- WHAT TO PRODUCE -
Count the lines below that contain the word "horizontal". Give only the number.

- THE INPUT -
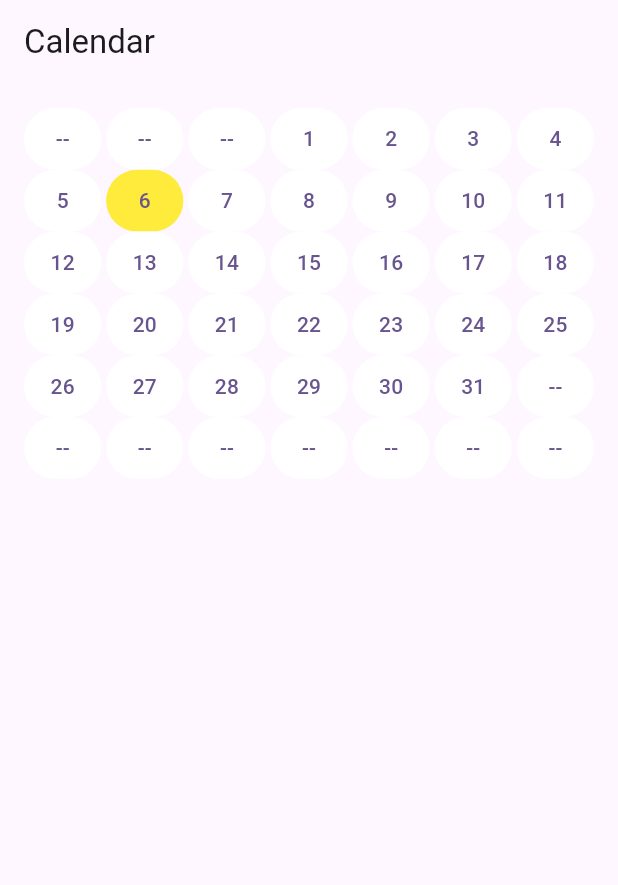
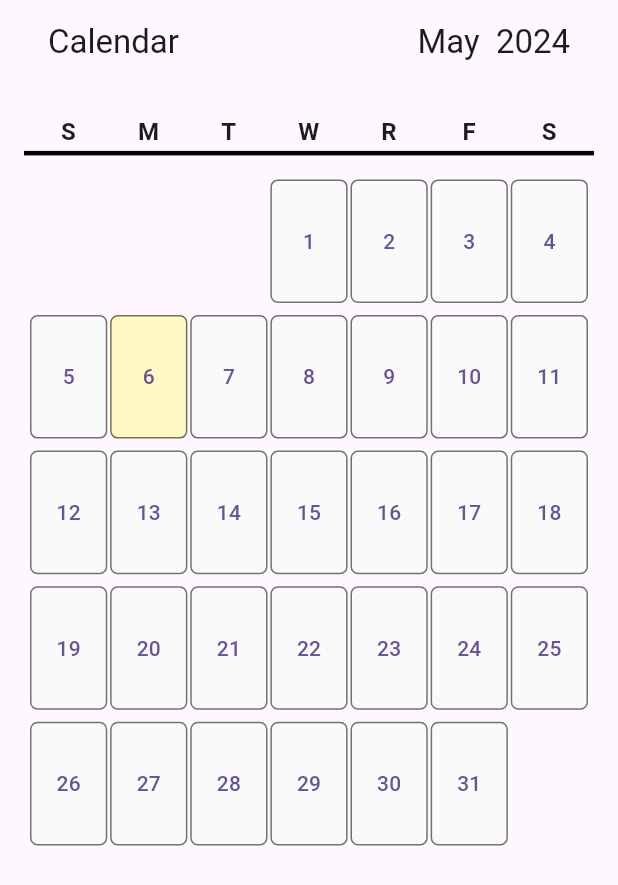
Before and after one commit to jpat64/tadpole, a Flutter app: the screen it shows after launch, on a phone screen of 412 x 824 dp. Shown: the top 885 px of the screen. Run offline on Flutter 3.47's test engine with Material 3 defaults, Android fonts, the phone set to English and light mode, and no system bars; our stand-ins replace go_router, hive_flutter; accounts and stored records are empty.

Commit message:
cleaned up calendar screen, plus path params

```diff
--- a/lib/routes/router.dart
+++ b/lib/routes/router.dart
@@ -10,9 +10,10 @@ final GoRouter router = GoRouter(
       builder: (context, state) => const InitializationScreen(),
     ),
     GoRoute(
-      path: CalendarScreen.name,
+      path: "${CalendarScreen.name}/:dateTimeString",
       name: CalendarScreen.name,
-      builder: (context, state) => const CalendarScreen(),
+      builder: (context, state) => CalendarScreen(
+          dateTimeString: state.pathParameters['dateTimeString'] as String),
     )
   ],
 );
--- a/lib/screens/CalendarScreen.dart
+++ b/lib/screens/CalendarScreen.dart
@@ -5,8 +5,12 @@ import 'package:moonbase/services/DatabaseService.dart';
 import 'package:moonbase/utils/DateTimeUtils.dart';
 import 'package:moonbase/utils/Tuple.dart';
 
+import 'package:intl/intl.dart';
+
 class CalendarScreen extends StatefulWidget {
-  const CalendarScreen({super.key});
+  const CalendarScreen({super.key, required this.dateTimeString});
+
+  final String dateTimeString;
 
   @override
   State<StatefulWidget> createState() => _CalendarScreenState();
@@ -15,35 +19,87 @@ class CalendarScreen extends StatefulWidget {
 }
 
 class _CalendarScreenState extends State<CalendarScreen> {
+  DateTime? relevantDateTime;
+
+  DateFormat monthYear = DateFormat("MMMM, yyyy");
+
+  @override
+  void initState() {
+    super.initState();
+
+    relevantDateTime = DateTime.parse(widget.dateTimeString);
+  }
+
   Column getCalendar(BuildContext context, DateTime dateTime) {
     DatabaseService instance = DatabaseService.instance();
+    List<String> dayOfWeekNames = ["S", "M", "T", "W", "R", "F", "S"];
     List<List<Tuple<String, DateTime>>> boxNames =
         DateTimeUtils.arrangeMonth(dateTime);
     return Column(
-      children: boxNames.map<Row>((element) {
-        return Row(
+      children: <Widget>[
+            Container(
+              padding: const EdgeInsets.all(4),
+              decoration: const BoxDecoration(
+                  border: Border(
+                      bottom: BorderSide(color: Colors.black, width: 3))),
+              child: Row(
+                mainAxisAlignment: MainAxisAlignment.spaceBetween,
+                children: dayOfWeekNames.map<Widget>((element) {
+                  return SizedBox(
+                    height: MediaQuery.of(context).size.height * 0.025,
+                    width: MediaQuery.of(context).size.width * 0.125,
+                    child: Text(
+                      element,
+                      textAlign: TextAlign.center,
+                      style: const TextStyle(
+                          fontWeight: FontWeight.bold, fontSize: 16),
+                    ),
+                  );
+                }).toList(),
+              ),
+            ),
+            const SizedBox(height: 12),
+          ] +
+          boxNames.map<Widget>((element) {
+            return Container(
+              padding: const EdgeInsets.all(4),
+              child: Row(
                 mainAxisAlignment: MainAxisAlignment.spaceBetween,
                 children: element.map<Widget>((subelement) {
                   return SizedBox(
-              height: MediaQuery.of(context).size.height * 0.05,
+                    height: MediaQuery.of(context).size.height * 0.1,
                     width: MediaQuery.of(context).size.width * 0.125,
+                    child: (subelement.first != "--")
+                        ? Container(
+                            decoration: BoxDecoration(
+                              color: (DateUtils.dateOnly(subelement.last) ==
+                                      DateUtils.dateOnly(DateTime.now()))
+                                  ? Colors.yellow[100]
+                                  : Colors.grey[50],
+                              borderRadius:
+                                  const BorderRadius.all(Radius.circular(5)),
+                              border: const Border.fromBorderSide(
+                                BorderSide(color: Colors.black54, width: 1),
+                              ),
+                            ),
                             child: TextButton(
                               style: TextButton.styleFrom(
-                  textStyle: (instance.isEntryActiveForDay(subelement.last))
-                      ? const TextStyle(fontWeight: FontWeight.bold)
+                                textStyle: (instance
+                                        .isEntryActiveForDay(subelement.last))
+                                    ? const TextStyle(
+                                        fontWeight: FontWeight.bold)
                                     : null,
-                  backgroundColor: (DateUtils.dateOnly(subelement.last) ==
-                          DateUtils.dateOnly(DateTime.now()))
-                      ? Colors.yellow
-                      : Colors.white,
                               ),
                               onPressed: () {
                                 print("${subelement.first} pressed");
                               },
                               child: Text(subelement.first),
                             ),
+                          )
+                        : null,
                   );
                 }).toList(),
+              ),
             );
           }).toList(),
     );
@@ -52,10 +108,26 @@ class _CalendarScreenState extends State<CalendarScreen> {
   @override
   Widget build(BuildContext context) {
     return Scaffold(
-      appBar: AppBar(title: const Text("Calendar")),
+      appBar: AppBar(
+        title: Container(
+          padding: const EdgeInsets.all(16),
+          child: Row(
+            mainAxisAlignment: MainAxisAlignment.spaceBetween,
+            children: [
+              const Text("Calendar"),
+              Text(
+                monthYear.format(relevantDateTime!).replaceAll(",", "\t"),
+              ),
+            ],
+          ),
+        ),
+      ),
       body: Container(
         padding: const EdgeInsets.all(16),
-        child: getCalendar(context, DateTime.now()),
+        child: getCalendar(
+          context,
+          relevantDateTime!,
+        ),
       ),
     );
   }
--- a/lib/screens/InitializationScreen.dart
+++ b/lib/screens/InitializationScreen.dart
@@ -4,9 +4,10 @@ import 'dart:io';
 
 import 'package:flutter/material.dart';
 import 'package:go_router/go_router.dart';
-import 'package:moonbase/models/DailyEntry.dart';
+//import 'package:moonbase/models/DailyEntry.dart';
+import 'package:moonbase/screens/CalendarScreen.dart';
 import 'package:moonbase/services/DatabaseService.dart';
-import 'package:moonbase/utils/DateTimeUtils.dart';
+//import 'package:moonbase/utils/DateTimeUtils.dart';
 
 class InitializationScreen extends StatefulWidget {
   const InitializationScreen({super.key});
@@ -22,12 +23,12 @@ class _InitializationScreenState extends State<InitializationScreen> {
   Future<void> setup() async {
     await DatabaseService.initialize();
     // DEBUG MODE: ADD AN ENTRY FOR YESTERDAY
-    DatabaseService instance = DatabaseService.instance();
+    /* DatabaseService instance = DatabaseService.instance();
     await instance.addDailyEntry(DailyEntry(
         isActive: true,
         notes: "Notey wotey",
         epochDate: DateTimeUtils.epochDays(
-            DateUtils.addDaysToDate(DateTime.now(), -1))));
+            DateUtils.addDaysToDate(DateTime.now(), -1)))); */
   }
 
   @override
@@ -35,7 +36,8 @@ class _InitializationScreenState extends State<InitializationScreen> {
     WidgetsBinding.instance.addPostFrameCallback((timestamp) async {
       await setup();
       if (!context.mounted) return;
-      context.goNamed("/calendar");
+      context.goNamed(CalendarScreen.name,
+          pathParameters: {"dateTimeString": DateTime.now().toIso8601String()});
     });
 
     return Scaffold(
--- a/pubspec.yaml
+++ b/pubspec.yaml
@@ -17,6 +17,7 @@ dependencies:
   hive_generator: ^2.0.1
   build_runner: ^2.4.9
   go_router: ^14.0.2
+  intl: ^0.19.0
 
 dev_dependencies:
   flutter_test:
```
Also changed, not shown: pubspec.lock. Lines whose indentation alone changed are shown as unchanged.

==

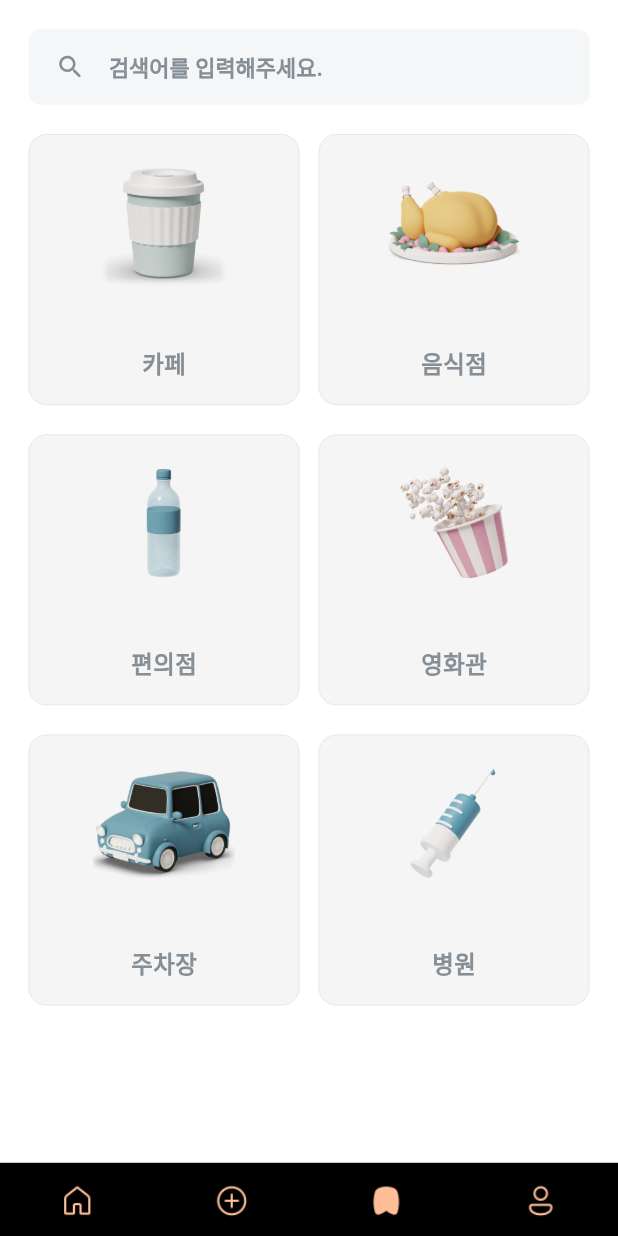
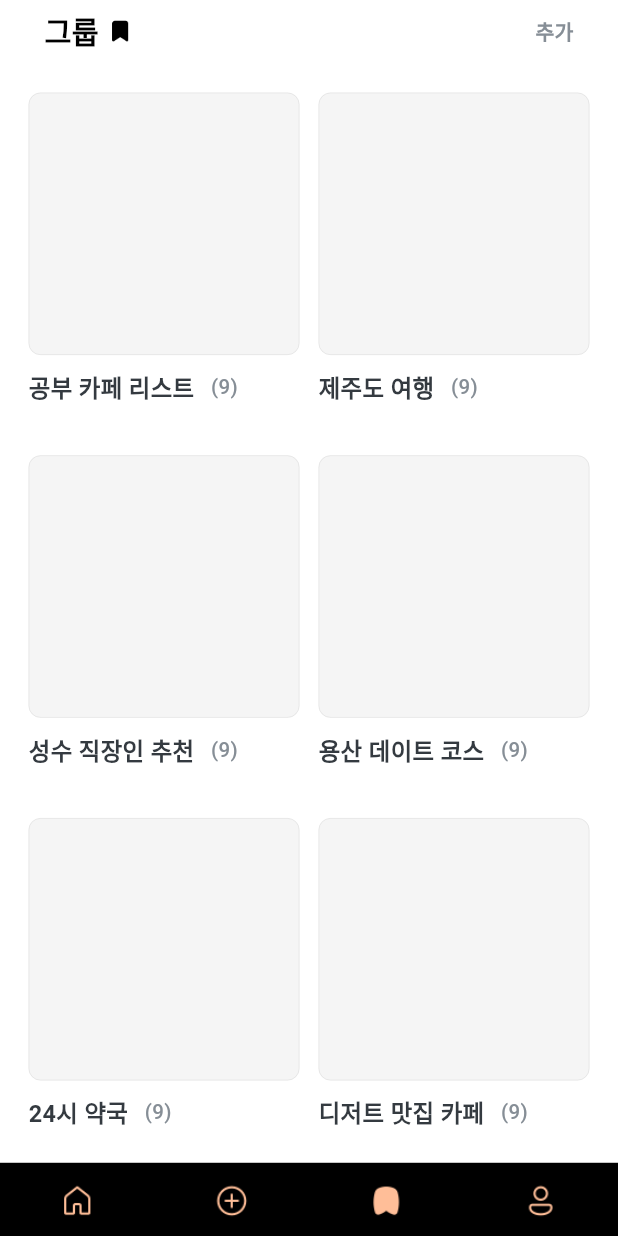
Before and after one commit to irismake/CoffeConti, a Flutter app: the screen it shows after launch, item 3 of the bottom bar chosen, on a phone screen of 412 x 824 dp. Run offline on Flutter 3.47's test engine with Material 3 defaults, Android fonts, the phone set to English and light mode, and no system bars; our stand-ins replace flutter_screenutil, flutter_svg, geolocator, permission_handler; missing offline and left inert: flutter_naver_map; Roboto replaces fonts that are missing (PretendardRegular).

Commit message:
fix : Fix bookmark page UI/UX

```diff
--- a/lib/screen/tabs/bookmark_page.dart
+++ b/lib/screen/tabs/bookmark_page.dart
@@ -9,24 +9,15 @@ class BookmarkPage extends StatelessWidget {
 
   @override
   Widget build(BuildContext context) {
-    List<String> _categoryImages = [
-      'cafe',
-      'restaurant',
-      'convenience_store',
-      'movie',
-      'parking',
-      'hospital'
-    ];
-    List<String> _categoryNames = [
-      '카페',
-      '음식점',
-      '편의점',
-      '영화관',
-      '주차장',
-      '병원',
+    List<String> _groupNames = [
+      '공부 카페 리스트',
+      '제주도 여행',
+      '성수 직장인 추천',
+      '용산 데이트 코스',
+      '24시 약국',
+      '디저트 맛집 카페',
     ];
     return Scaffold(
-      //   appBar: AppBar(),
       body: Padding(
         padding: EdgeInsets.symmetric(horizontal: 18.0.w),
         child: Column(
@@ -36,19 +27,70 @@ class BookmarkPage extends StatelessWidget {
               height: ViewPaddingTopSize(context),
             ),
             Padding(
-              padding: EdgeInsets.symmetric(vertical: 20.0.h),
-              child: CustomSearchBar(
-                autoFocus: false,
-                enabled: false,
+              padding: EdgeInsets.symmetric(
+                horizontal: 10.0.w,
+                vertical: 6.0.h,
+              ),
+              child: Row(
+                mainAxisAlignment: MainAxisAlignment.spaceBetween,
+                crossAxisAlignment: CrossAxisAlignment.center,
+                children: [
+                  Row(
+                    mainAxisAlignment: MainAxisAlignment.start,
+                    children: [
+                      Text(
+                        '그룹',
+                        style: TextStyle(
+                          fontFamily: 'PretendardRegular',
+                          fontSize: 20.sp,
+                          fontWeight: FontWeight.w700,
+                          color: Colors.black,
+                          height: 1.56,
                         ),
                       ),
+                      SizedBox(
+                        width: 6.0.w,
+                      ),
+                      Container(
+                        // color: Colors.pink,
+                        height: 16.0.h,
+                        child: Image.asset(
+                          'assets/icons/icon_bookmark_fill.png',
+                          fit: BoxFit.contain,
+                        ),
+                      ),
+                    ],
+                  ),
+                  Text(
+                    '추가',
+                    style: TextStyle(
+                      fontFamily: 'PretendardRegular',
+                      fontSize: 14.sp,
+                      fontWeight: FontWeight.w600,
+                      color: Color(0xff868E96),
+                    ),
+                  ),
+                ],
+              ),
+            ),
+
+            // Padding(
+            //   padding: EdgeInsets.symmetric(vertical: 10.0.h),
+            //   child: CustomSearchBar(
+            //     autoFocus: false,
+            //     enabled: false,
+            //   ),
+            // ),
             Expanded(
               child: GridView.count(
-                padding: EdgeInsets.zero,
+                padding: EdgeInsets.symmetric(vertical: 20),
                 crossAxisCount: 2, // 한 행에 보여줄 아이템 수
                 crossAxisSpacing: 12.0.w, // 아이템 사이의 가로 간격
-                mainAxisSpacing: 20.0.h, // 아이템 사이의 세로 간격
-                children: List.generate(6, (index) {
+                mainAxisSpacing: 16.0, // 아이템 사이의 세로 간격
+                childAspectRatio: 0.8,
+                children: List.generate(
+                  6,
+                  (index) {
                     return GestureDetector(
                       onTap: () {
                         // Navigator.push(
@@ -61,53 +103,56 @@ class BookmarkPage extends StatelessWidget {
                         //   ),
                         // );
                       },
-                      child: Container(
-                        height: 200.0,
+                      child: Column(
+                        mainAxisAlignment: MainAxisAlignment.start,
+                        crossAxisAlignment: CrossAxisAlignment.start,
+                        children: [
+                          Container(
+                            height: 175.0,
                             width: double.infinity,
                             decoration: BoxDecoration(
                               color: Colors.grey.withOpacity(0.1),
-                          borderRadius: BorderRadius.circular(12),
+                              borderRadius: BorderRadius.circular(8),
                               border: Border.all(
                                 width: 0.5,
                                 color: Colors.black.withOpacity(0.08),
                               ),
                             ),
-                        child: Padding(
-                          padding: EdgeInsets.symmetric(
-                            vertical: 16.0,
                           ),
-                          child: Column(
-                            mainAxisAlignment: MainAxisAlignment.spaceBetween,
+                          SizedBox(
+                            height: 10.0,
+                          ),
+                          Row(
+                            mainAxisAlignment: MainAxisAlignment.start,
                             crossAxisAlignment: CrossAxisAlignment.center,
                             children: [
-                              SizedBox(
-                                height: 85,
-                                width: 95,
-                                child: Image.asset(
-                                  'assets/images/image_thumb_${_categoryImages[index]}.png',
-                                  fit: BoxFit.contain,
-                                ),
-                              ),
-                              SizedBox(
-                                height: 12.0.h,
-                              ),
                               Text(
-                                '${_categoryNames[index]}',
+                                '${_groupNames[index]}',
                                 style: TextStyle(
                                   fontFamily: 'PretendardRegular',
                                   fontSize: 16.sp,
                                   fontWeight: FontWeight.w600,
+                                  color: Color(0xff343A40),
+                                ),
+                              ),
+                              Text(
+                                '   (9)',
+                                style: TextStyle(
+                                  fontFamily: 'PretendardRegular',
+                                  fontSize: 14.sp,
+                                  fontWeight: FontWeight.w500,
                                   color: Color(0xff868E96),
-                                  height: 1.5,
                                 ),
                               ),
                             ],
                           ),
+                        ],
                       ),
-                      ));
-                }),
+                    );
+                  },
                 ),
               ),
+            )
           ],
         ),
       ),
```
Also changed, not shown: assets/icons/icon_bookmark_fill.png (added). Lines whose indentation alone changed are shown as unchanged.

- TASK OUTPUT -
2